Aim of the exercise: Reproduce word for word the lines between those holding "retained session structure" and "activation_blocked --> operational: activation", inclusive, and nothing else from the data below.

Data for processing:

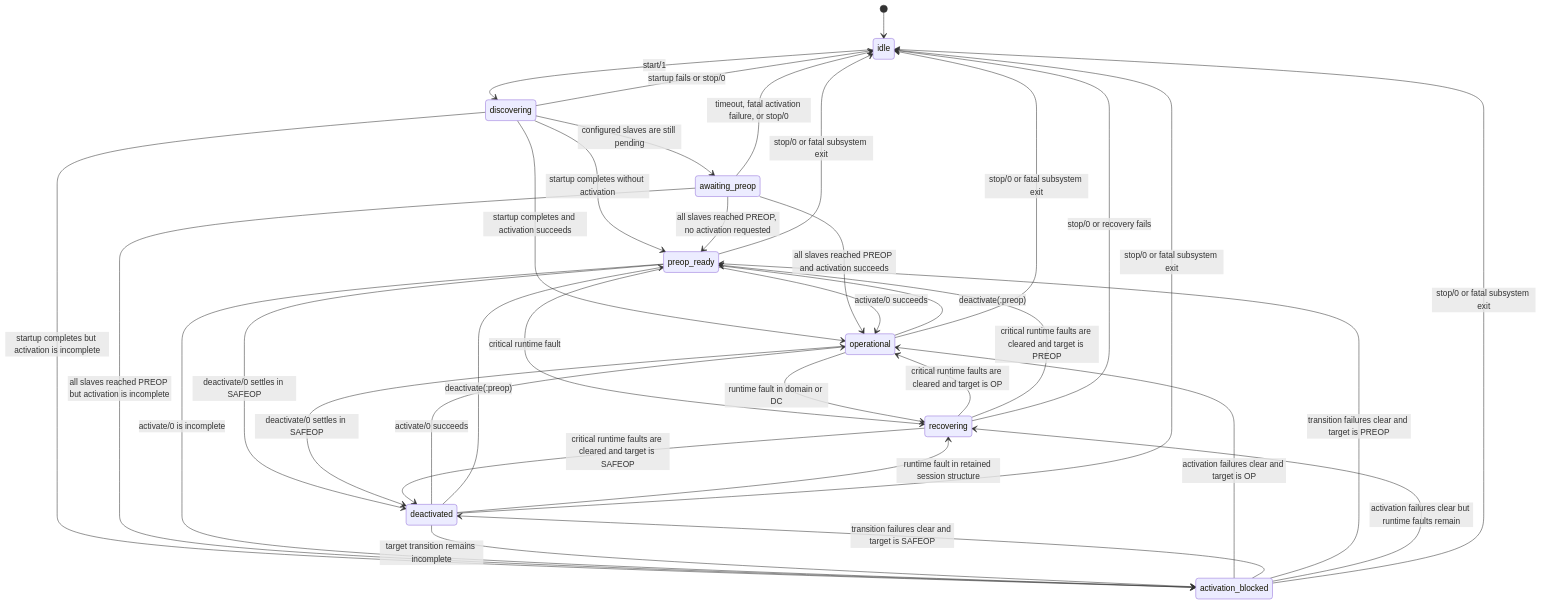
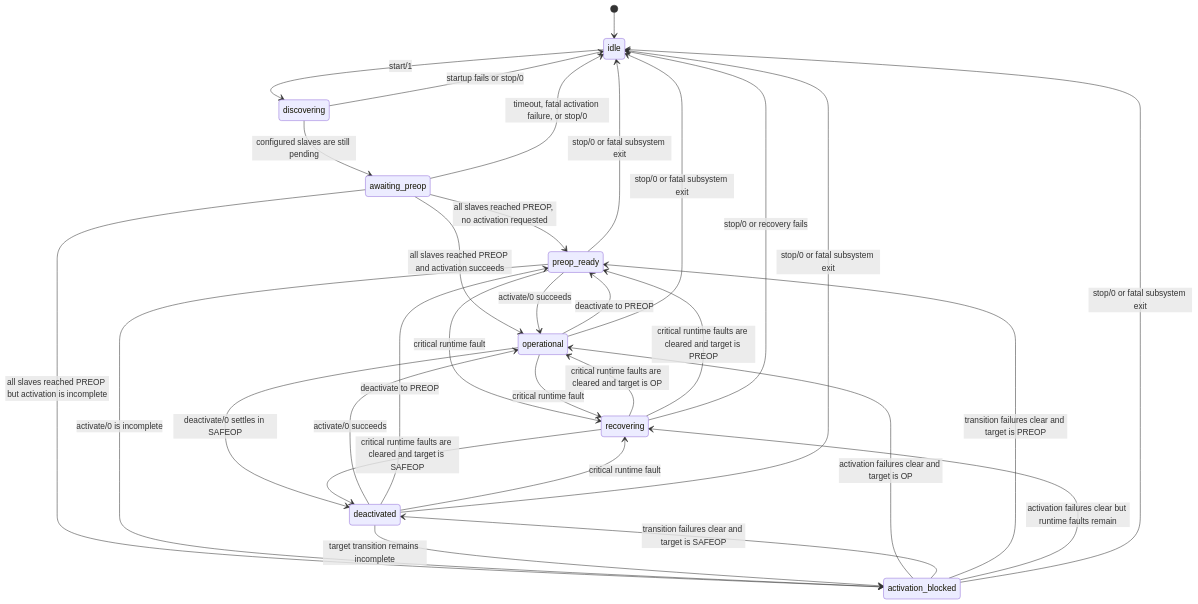
One commit to sid2baker/ethercat changed the third of 3 diagrams in lib/ethercat/master.md. Above: the diagram before and after it, drawn with Mermaid. The commit also changed other lines of this file and 7 other files, not shown here.

````diff
--- a/lib/ethercat/master.md
+++ b/lib/ethercat/master.md
@@ -116,37 +118,33 @@
 ```mermaid
 stateDiagram-v2
     [*] --> idle
     idle --> discovering: start/1
     discovering --> awaiting_preop: configured slaves are still pending
-    discovering --> preop_ready: startup completes without activation
-    discovering --> operational: startup completes and activation succeeds
-    discovering --> activation_blocked: startup completes but activation is incomplete
     discovering --> idle: startup fails or stop/0
     awaiting_preop --> preop_ready: all slaves reached PREOP, no activation requested
     awaiting_preop --> operational: all slaves reached PREOP and activation succeeds
     awaiting_preop --> activation_blocked: all slaves reached PREOP but activation is incomplete
     awaiting_preop --> idle: timeout, fatal activation failure, or stop/0
     preop_ready --> operational: activate/0 succeeds
-    preop_ready --> deactivated: deactivate/0 settles in SAFEOP
     preop_ready --> activation_blocked: activate/0 is incomplete
     preop_ready --> recovering: critical runtime fault
     preop_ready --> idle: stop/0 or fatal subsystem exit
     deactivated --> operational: activate/0 succeeds
-    deactivated --> preop_ready: deactivate(:preop)
+    deactivated --> preop_ready: deactivate to PREOP
     deactivated --> activation_blocked: target transition remains incomplete
-    deactivated --> recovering: runtime fault in retained session structure
+    deactivated --> recovering: critical runtime fault
     deactivated --> idle: stop/0 or fatal subsystem exit
-    operational --> recovering: runtime fault in domain or DC
+    operational --> recovering: critical runtime fault
     operational --> deactivated: deactivate/0 settles in SAFEOP
-    operational --> preop_ready: deactivate(:preop)
+    operational --> preop_ready: deactivate to PREOP
     operational --> idle: stop/0 or fatal subsystem exit
     activation_blocked --> operational: activation failures clear and target is OP
     activation_blocked --> deactivated: transition failures clear and target is SAFEOP
     activation_blocked --> preop_ready: transition failures clear and target is PREOP
     activation_blocked --> recovering: activation failures clear but runtime faults remain
     activation_blocked --> idle: stop/0 or fatal subsystem exit
     recovering --> operational: critical runtime faults are cleared and target is OP
     recovering --> deactivated: critical runtime faults are cleared and target is SAFEOP
     recovering --> preop_ready: critical runtime faults are cleared and target is PREOP
     recovering --> idle: stop/0 or recovery fails
 ```
````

Task answer:
-    deactivated --> recovering: runtime fault in retained session structure
+    deactivated --> recovering: critical runtime fault
     deactivated --> idle: stop/0 or fatal subsystem exit
-    operational --> recovering: runtime fault in domain or DC
+    operational --> recovering: critical runtime fault
     operational --> deactivated: deactivate/0 settles in SAFEOP
-    operational --> preop_ready: deactivate(:preop)
+    operational --> preop_ready: deactivate to PREOP
     operational --> idle: stop/0 or fatal subsystem exit
     activation_blocked --> operational: activation failures clear and target is OP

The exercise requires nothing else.